He and his husband, Brian Morris, were on their way back to their Hingham home from Provincetown on Oct. 1 when Georg turned and said, “You know, Brian, I have absolutely no joy in life.”
“Three hours later,” Brian wrote in his eulogy for Georg, “he collapsed and died in my arms.” Georg was 63.
One of two sons of Charles and Beatrice (Sabbey) Deyab, Georg was born on Sept. 27, 1960 in Cambridge. His father was a letter carrier and his mother a convenience store clerk.
Because he went to elementary school at a time before there were learning disability specialists and programs, Georg’s severe dyslexia made learning math, geometry, and reading almost impossible. He was labeled “a dummy” by his teachers and ridiculed by his fellow students, said Brian, but Georg emulated his role model, Cherilyn Sarkisian, a.k.a. Cher, and beat the odds.
He taught himself to read, graduated from Cambridge Rindge and Latin High School in 1977, and earned his B.A. in French from Boston College in 1981, all without the support of his mother, who mocked him as stupid when he was young and refused to let him come home from college during summer breaks, forcing him to live in his car, according to Brian’s eulogy.
Two years after finishing college, Georg met Brian by chance in Harvard Square. Brian was a student at the Harvard School of Public Health. After a first date three days later, the couple began a 40-year journey together.
For a dyslexic young man with a degree in French, finding a job was a challenge. In 1990, however, Georg was hired as a customer service representative with FedEx in Medford, a job he loved and held until his death. He had supportive coworkers and never lost his appreciation for the chance FedEx gave him to build a career.
Georg and Brian began spending weekends in Provincetown in the late 1980s and bought a piece of land in 1990 in hopes of one day building their own house, which was completed in 2005. They split their time between Hingham and Provincetown thereafter.
Georg loved his Friday evening gallery strolls through Provincetown.
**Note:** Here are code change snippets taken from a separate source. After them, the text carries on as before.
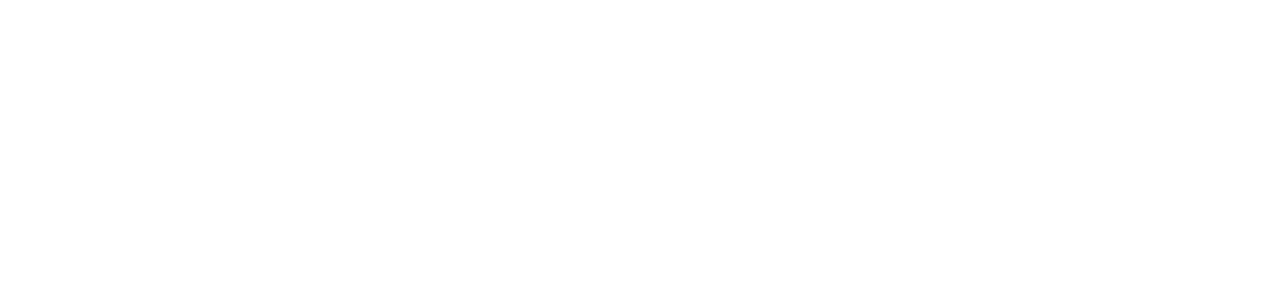
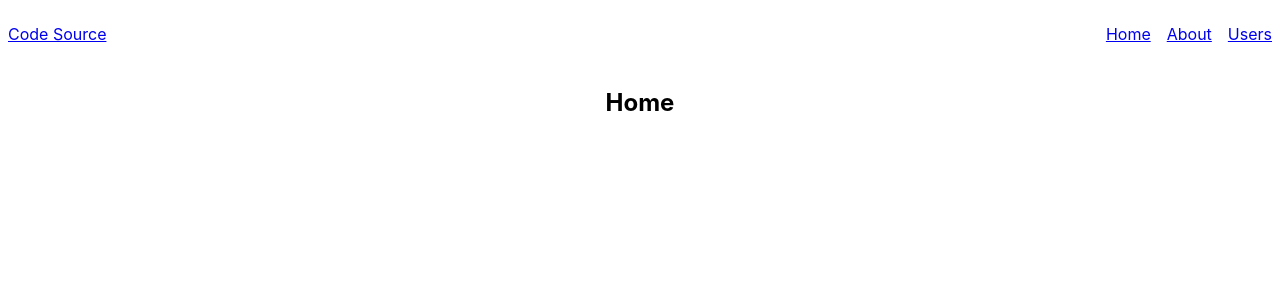
Before and after one commit to jordondueck/code-source, a React (Create React App) app: page / in a window 1280 px wide. Shown: the top 300 px of the page. Built offline with nearby package versions, Linux system fonts and the light colour scheme.

Commit message:
Add react-router for navigation

```diff
--- a/package.json
+++ b/package.json
@@ -9,6 +9,7 @@
     "formik": "^2.1.4",
     "react": "^16.13.1",
     "react-dom": "^16.13.1",
+    "react-router-dom": "^5.1.2",
     "react-scripts": "3.4.1",
     "styled-components": "^5.0.1",
     "yup": "^0.28.3"
--- a/src/App.css
+++ b/src/App.css
@@ -2,37 +2,17 @@
   text-align: center;
 }
 
-.App-logo {
-  height: 40vmin;
-  pointer-events: none;
+.navbar {
+  display: flex;
+  justify-content: space-between;
 }
 
-@media (prefers-reduced-motion: no-preference) {
-  .App-logo {
-    animation: App-logo-spin infinite 20s linear;
-  }
+.list {
+  display: flex;
+  list-style: none;
+  padding: 0;
 }
 
-.App-header {
-  background-color: #282c34;
-  min-height: 100vh;
-  display: flex;
-  flex-direction: column;
-  align-items: center;
-  justify-content: center;
-  font-size: calc(10px + 2vmin);
-  color: white;
+.list-item {
+  padding: 0.5rem;
 }
-
-.App-link {
-  color: #61dafb;
-}
-
-@keyframes App-logo-spin {
-  from {
-    transform: rotate(0deg);
-  }
-  to {
-    transform: rotate(360deg);
-  }
-}
--- a/src/App.js
+++ b/src/App.js
@@ -1,12 +1,40 @@
-import React from 'react';
-import './App.css';
+import React from "react";
+import { BrowserRouter as Router, Switch, Route, Link } from "react-router-dom";
+import Navbar from "./components/Navigation";
+import Home from "./components/Home";
+import "./App.css";
 
 const App = () => {
   return (
-    <div className="App">
+    <section className="App">
+      <Router>
+        <section>
+          <Navbar />
+          {/* A <Switch> looks through its children <Route>s and
+            renders the first one that matches the current URL. */}
+          <Switch>
+            <Route path="/about">
+              <About />
+            </Route>
+            <Route path="/users">
+              <Users />
+            </Route>
+            <Route path="/">
+              <Home />
+            </Route>
+          </Switch>
+        </section>
+      </Router>
+    </section>
+  );
+};
 
-    </div>
-  );
+function About() {
+  return <h2>About</h2>;
+}
+
+function Users() {
+  return <h2>Users</h2>;
 }
 
 export default App;
--- /dev/null
+++ b/src/components/Home.js
@@ -0,0 +1,7 @@
+import React from "react";
+
+const Home = () => {
+  return <h2>Home</h2>;
+};
+
+export default Home;
--- /dev/null
+++ b/src/components/Navigation.js
@@ -0,0 +1,43 @@
+import React from "react";
+import { Link } from "react-router-dom";
+// import styled from "styled-components";
+
+// const Nav = styled.nav`
+//   display: flex;
+//   justify-content: space-between;
+// `;
+
+// const List = styled.ul`
+//   display: flex;
+//   list-style: none;
+//   padding: 0;
+// `;
+
+// const ListItem = styled.li`
+//   padding: 0.5rem;
+// `;
+
+const Navbar = () => {
+  return (
+    <nav className="navbar">
+      <ul className="list">
+        <li className="list-item">
+          <Link to="/">Code Source</Link>
+        </li>
+      </ul>
+      <ul className="list">
+        <li className="list-item">
+          <Link to="/">Home</Link>
+        </li>
+        <li className="list-item">
+          <Link to="/about">About</Link>
+        </li>
+        <li className="list-item">
+          <Link to="/users">Users</Link>
+        </li>
+      </ul>
+    </nav>
+  );
+};
+
+export default Navbar;
```
Also changed, not shown: 1 other file (tests, documents, lock files or other folders).
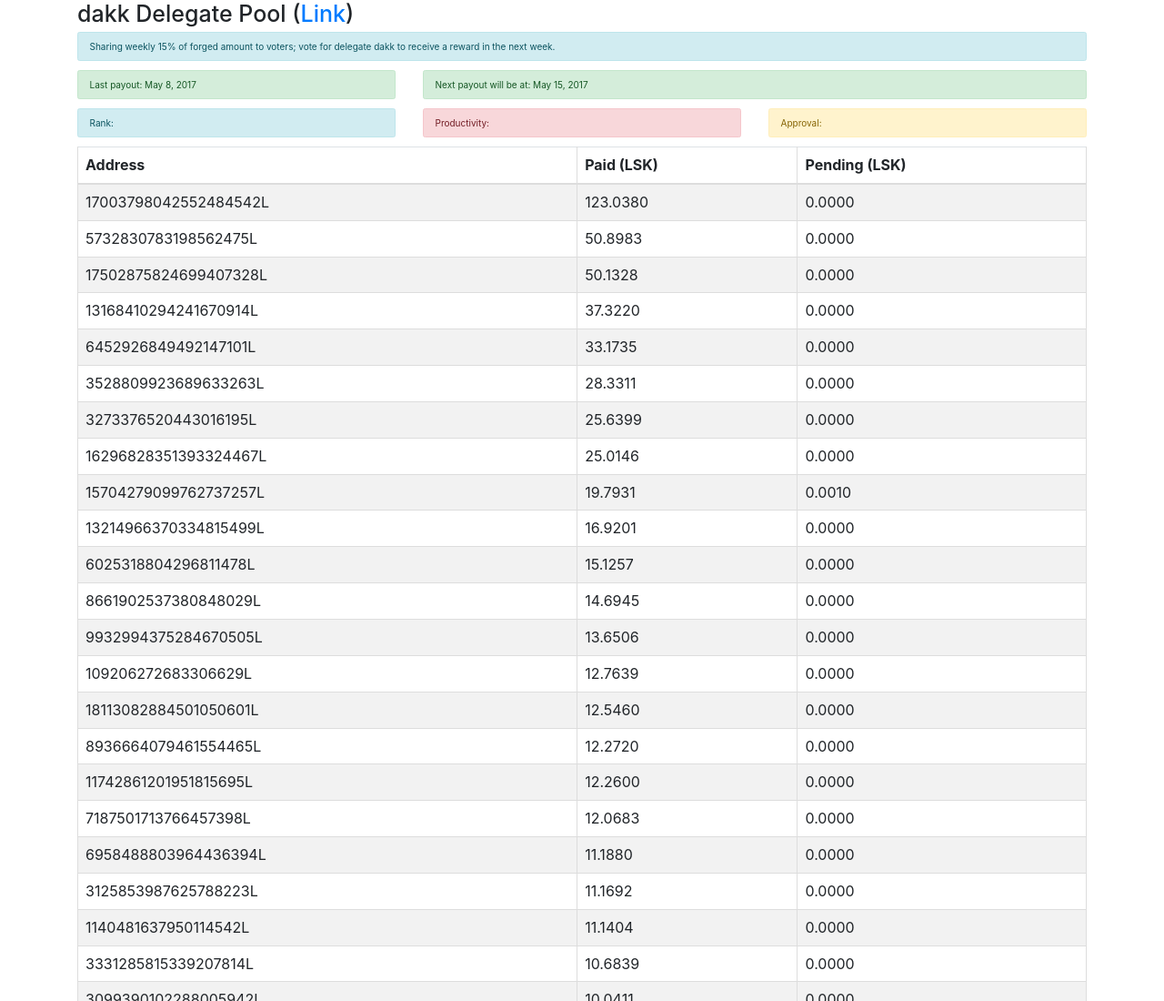
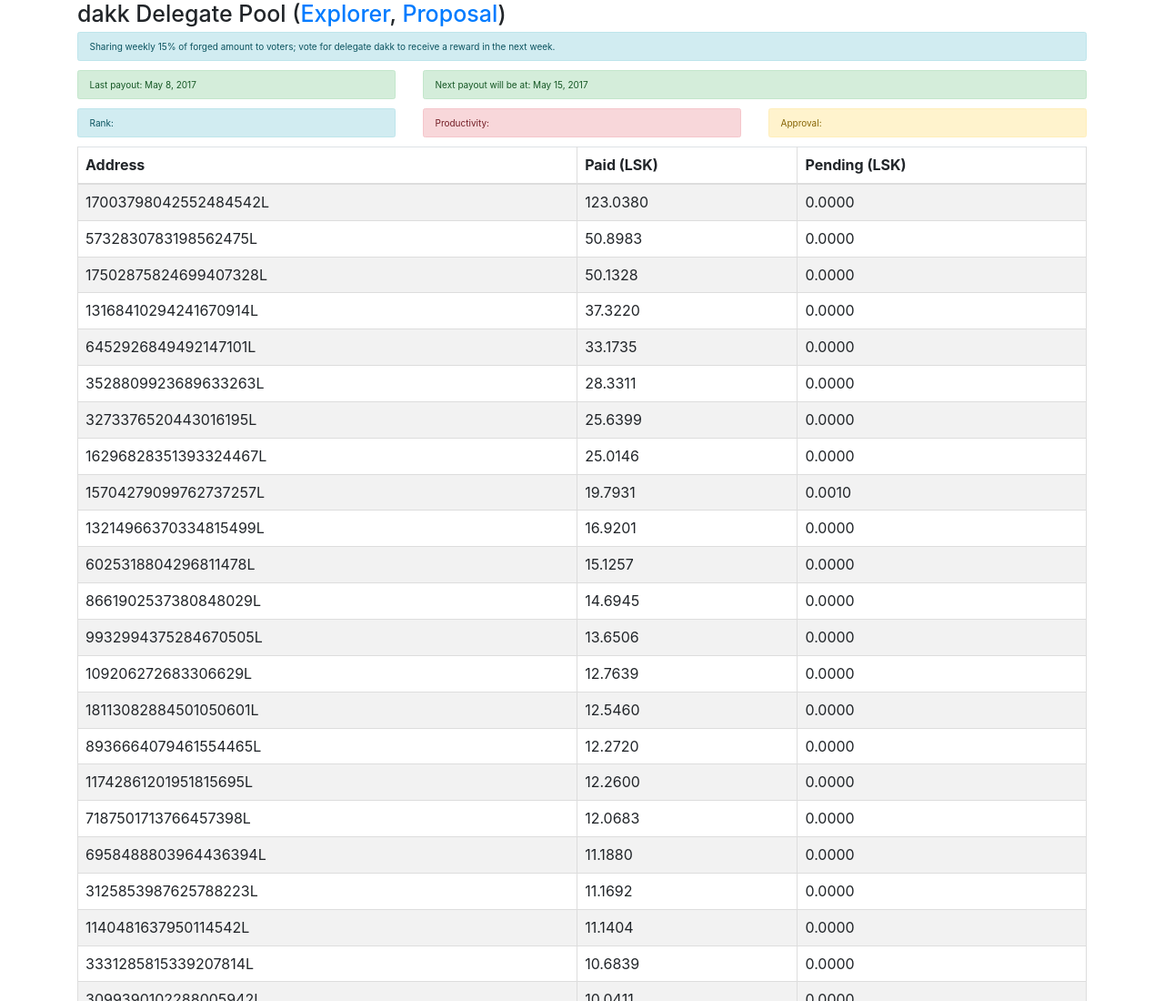
Before and after one commit to dakk/lisk-pool, a plain HTML site: page docs/index.html in a window 1280 px wide. Shown: the top 1100 px of the page at 91% size. Drawn offline with nearby package versions, Linux system fonts and the light colour scheme; no server answers.

Commit message:
proposal link

```diff
--- a/docs/index.html
+++ b/docs/index.html
@@ -9,7 +9,7 @@
     </head>
     <body ng-app="delegateApp" ng-controller="indexCtrl">
         <div class="container">
-            <h1>dakk Delegate Pool (<a href="https://explorer.lisk.io/address/2324852447570841050L" target="_blank">Link</a>)</h1>
+            <h1>dakk Delegate Pool (<a href="https://explorer.lisk.io/address/2324852447570841050L" target="_blank">Explorer</a>, <a href="https://forum.lisk.io/viewtopic.php?f=48&t=1094" target="_blank">Proposal</a>)</h1>
             <div class="alert alert-info" role="alert">Sharing weekly 15% of forged amount to voters; vote for delegate dakk to receive a reward in the next week.</div>
 
             <div class="row">
```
One evening, Lori Byrne, an employee at Hilda Neily’s gallery, suggested that Georg and Brian take a plein air painting class with Hilda through the Cape School of Art.
The first exercise in that class was painting colored wooden blocks arranged on a table to explore how colors change when placed next to other colors. Painting geometric shapes was not easy for Georg, so he “gave up on the assignment and did his own thing with splashes of paint,” wrote Brian. When Hilda saw Georg’s work, “she exclaimed, ‘Brilliant!’ ”
Georg went on to paint for pleasure and was gratified when his first painting sold at an art auction sponsored by the Provincetown Art Association and Museum. Georg was, Brian said, “thrilled that someone liked it enough to want to buy it.”
“Besides loving FedEx, Georg loved animals,” Brian wrote in his eulogy. He once bought a rescue Pomeranian that had spent its life producing puppies in a puppy mill and did not know the simplest of things, such as how to play with a dog toy or how to navigate stairs. Instead of taking the stairs step by step, she would simply throw herself down the staircase. She loved Georg and would never leave his side.
Georg was also, Brian wrote, “a hopeless packrat” who “would take anything that was free” and would triple bag it, “bag in a bag in a bag, three bags for a fistful of coffee stirrers or a bunch of sugar packets.” That habit generated tension that ended in laughter.
Georg is survived by his husband, Brian Morris of Provincetown; a brother, John Dayeb of Cambridge; niece Jacqueline Dayeb of Cambridge; and numerous cousins.
He was predeceased by his parents and a brother, Lawrence Dayeb.
Georg’s funeral took place on Oct. 13, 2023, at Provincetown Cemetery. He was buried in his FedEx uniform holding an envelope of memorabilia. A collation at the Commons, Georg’s favorite place, followed.
Donations in Georg’s name may be made to an animal charity of the donor’s choice.